Toronto played with glimmering intention. Whenever Kyle Lowry forced a switch among the Warriors’ defenders, it was almost always a precursor for some larger play. It wasn’t enough for the Raptors to create a mismatch—they had to create one that might cause Golden State to scramble, triggering an even better opportunity on the other side of the floor. Playing against the Warriors can be flummoxing for some, but the Raptors operated with the full knowledge of every action and reaction.
“I think the number one thing is that we are a well-coached team,” said Raptors assistant coach Adrian Griffin. “Coach Nurse has done a phenomenal job with our team and getting everyone to buy in just to contribute in any way that they can.” Without Kawhi Leonard, Toronto had to play an even smarter brand of basketball than usual. Lowry, a point guard listed at 6-1, spent long stretches of this game guarding power forward Draymond Green without incident. Danny Green picked out and picked on Curry, going as far as to back the two-time MVP into the basket. Fred VanVleet then challenged Curry the full length of the court, denying him even the slightest freedom.
Toronto used Ibaka inside to bait Golden State into the kinds of double teams it would soon regret. Pascal Siakam knew exactly when to slice into open space, and what mechanisms might lead him to. Theirs was a carefully tailored game plan executed with purpose—a remarkable thing for a short-handed team on the second night of a back to back.
There’s good reason to believe in the Raptors based on personnel alone. Leonard is the player who makes loftier goals possible, and around him is a promising mix of length and speed, skill and activity. The credentials of a 23-7 team with this kind of construction need not be validated. Yet they were anyway on Wednesday, given that Toronto claimed as convincing a win as it could under the circumstances. No one would claim this to be the best of the Warriors. “We just didn’t quite have it,” Warriors coach Steve Kerr confessed. “It was just one of those nights where you would hope that we'd be more engaged and more energetic playing against this team, but we didn't bring it.” That was at least partly because the Raptors provided the kind of thoughtful, orderly challenge that few teams could.
It takes the right kind of point guard to orchestrate an attack against the Warriors without the slightest panic. Lowry didn’t flinch, trusting in the Raptors’ designs as they developed rather than bailing out for panicky pick-and-rolls. His persistence kept Toronto a step ahead throughout, and thus forced the Warriors to begin their own scoring attempts by walking the ball up against a set defense. “We was taking the ball out of the net every time,” Draymond Green said. “It’s kinda hard to get pace that way.” If the Warriors aren’t playing with pace, aren’t getting much from Curry, aren’t finding a rhythm, and aren’t managing their switches, who are they? It’s to the Raptors’ credit that we even have to ask.
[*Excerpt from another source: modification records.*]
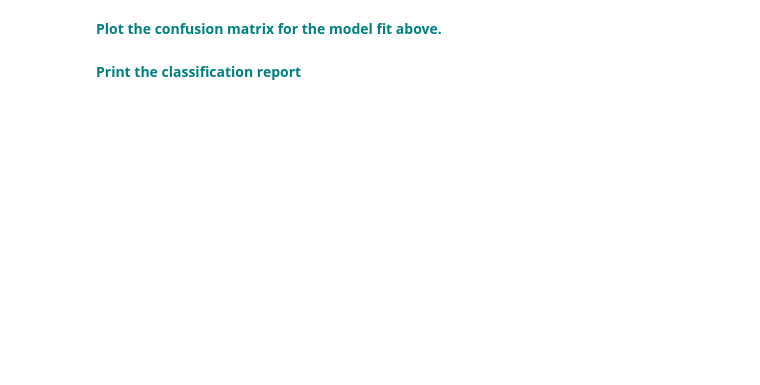
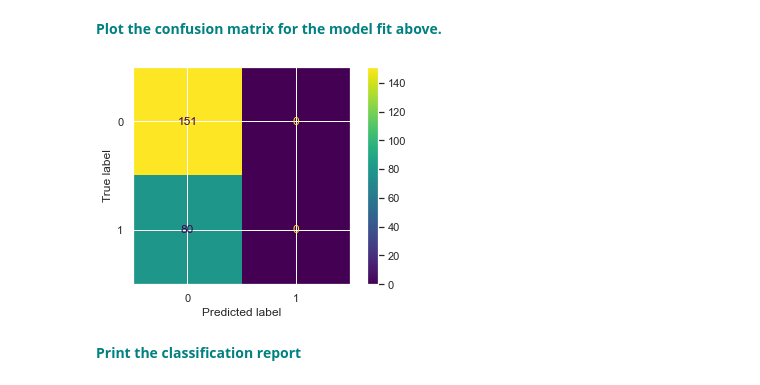
Before and after one commit to syadav12-hawk/GridSearchKNN_Case_Study, a Jupyter notebook: GridSearchKNN_Case_Study.ipynb, the cells around one changed output. Cells and saved outputs as stored; diff of their text form; code cells hidden in the pictures; blank space fills up the shorter version.

```diff
--- a/GridSearchKNN_Case_Study.ipynb
+++ b/GridSearchKNN_Case_Study.ipynb
@@ -99,5 +219,11 @@ y_pred = knn.predict(X_test)
 pl = confusion_matrix(y_test,y_pred)
 # %% [markdown]
 **<font color='teal'> Plot the confusion matrix for the model fit above. </font>**
+# %%
+from sklearn.metrics import plot_confusion_matrix
+plot_confusion_matrix(knn, X_test, y_test)
+plt.show()
+# %% [output]
+[figure, added]
 # %% [markdown]
 **<font color='teal'> Print the classification report </font>**
```
Also changed, not shown: parts of 21 cells of this notebook.
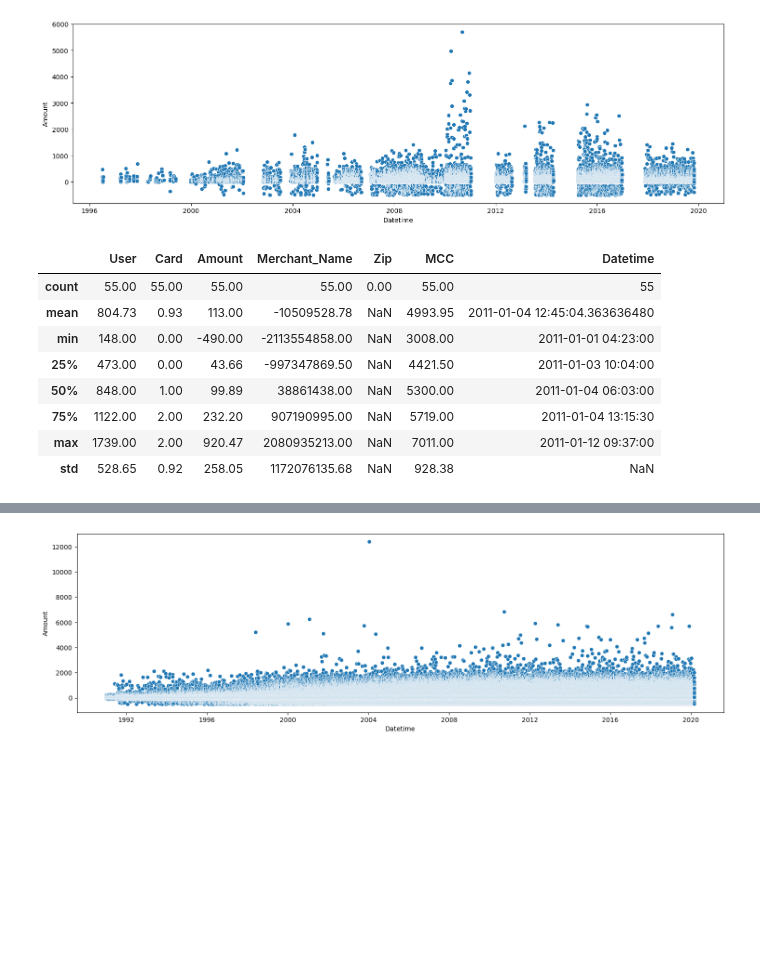
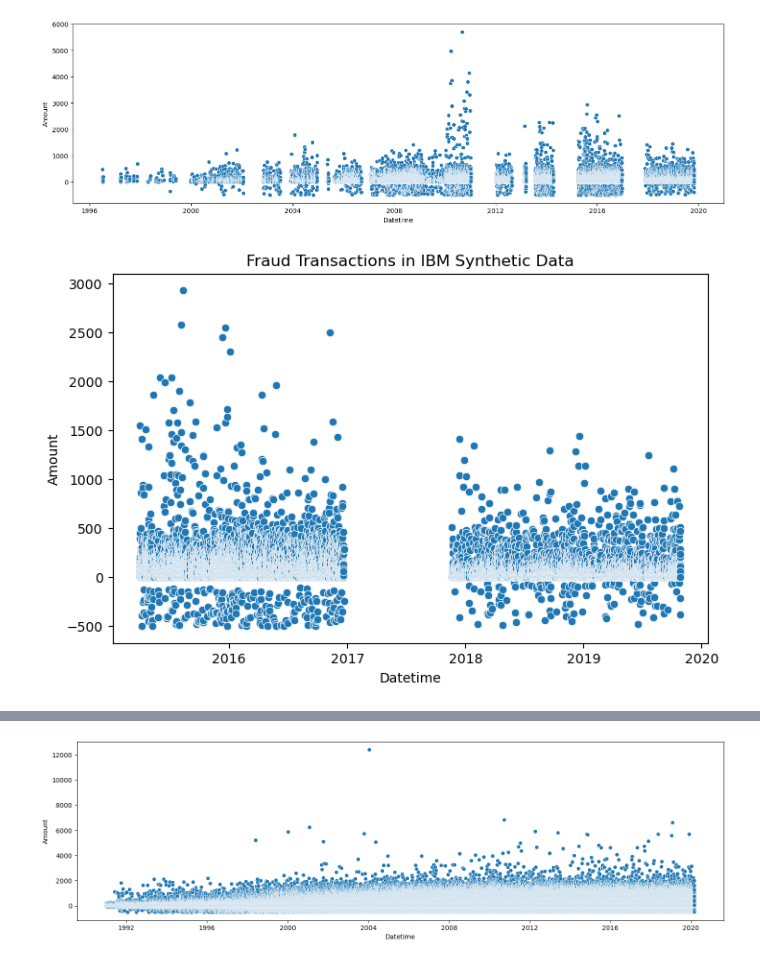
Before and after one commit to Yichen-Z/ece5831-2023-ccf, a Jupyter notebook: explore_transactions.ipynb, the cells around one changed output, grey strips where cells are left out. Cells and saved outputs as stored; diff of their text form; code cells hidden in the pictures; blank space fills up the shorter version.

```diff
--- a/explore_transactions.ipynb
+++ b/explore_transactions.ipynb
@@ -603,15 +603,10 @@ sns.scatterplot(x=fdf['Datetime'], y=fdf['Amount'])
 plt.show()
 # %% [output]
 [figure]
-# %%
-fdf.loc[(fdf['Datetime'] >= '2011-01-01') & (fdf['Datetime'] < '2012-01-01')].describe()
-# %% [output]
-|  | User | Card | Amount | Merchant_Name | Zip | MCC | Datetime |
-| count | 55.00 | 55.00 | 55.00 | 55.00 | 0.00 | 55.00 | 55 |
-| mean | 804.73 | 0.93 | 113.00 | -10509528.78 | NaN | 4993.95 | 2011-01-04 12:45:04.363636480 |
-| min | 148.00 | 0.00 | -490.00 | -2113554858.00 | NaN | 3008.00 | 2011-01-01 04:23:00 |
-| 25% | 473.00 | 0.00 | 43.66 | -997347869.50 | NaN | 4421.50 | 2011-01-03 10:04:00 |
-| 50% | 848.00 | 1.00 | 99.89 | 38861438.00 | NaN | 5300.00 | 2011-01-04 06:03:00 |
-| 75% | 1122.00 | 2.00 | 232.20 | 907190995.00 | NaN | 5719.00 | 2011-01-04 13:15:30 |
-| max | 1739.00 | 2.00 | 920.47 | 2080935213.00 | NaN | 7011.00 | 2011-01-12 09:37:00 |
-| std | 528.65 | 0.92 | 258.05 | 1172076135.68 | NaN | 928.38 | NaN |
+# %%
+plt.figure(figsize=(8,5))
+sns.scatterplot(x=tdf.loc[(tdf['Is_Fraud'])]['Datetime'], y=tdf.loc[(tdf['Is_Fraud'])]['Amount'])
+plt.title('Fraud Transactions in IBM Synthetic Data')
+plt.show()
+# %% [output]
+[figure, added]
```
Also changed, not shown: parts of 1 cell of this notebook.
This looks every bit like one of the class teams in the East and in the league. Toronto could have jogged through this game and chalked it up as a schedule loss made worse by Leonard’s hip injury. Instead, they played hard and well and with incredible coherence. One of the two teams to take the floor at Oracle played 48 minutes with real direction, and it wasn’t the back-to-back champs boasting four future Hall-of-Famers. “They’re not an up-and-coming team,” Kevin Durant said of the Raptors. “They’re here.”